[[ Provided data open ]]

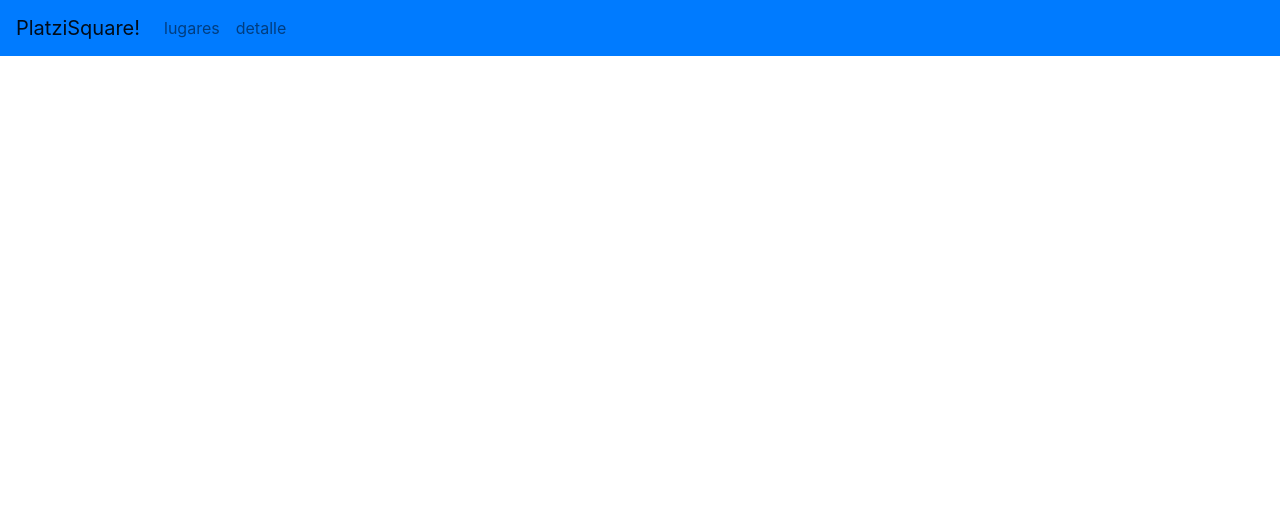
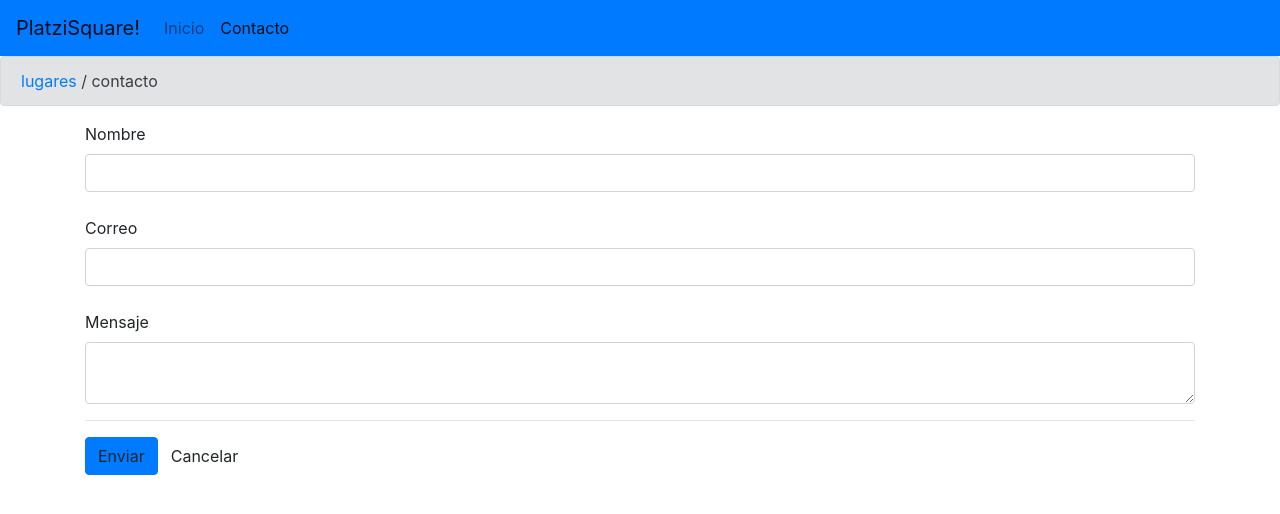
Before and after one commit to Zchule/Angular4, an Angular app: page /contacto in a window 1280 px wide. Before the commit this address led to /. Shown: the top 514 px of the page. Built offline with nearby package versions, Linux system fonts and the light colour scheme.

Commit message:
page contact

```diff
--- a/src/app/app.component.html
+++ b/src/app/app.component.html
@@ -5,8 +5,8 @@
     </button>
     <div class="collapse navbar-collapse" id="navbarNavAltMarkup">
       <div class="navbar-nav">
-        <a class="nav-item nav-link" routerLinkActive='active' routerLink="/lugares">lugares <span class="sr-only">(current)</span></a>
-        <a class="nav-item nav-link" routerLinkActive='active' routerLink="/detalle/1">detalle</a>
+        <a class="nav-item nav-link" routerLinkActive='active' routerLink="/lugares">Inicio <span class="sr-only">(current)</span></a>
+        <a class="nav-item nav-link" routerLinkActive='active' routerLink="/contacto">Contacto</a>
       </div>
     </div>
 
--- a/src/app/app.module.ts
+++ b/src/app/app.module.ts
@@ -8,11 +8,13 @@ import { ResaltarDirective } from './directives/resaltar.directive';
 import { Routes, RouterModule } from '@angular/router';
 import { DetalleComponent } from './detalle/detalle.component';
 import { LugaresComponent } from './lugares/lugares.component';
+import { ContactoComponent } from './contacto/contacto.component';
 
 const appRoutes: Routes = [
   { path: '', component: LugaresComponent },
   { path: 'lugares', component: LugaresComponent },
   { path: 'lugares/detalle/:id', component: DetalleComponent },
+  { path: 'contacto', component: ContactoComponent },
   ]
 
 @NgModule({
@@ -21,7 +23,8 @@ const appRoutes: Routes = [
     ResaltarDirective,
     ContarClicksDirective,
     DetalleComponent,
-    LugaresComponent
+    LugaresComponent,
+    ContactoComponent
   ],
   imports: [
     BrowserModule,
--- /dev/null
+++ b/src/app/contacto/contacto.component.html
@@ -0,0 +1,16 @@
+<div class="alert alert-secondary" role="alert">
+  <a routerLink="/lugares">lugares</a> / contacto
+</div>
+<div class="container">
+  <label>Nombre</label>
+  <input type="text" class="form-control">
+  <br />
+  <label>Correo</label>
+  <input type="email" class="form-control">
+  <br />
+  <label>Mensaje</label>
+  <textarea type="text" class="form-control"> </textarea>
+  <hr />
+  <a class="btn btn-primary">Enviar</a>
+  <a class="btn btn-default" routerLink="/lugares">Cancelar</a>
+</div>
```
Also changed, not shown: src/app/contacto/contacto.component.ts (added, +9 -0 lines).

[[ Provided data closed ]]

## Aim of the task
Among the lines above, which hold the word "appRoutes"? Report each one.

## Exercise response
 const appRoutes: Routes = [
@@ -21,7 +23,8 @@ const appRoutes: Routes = [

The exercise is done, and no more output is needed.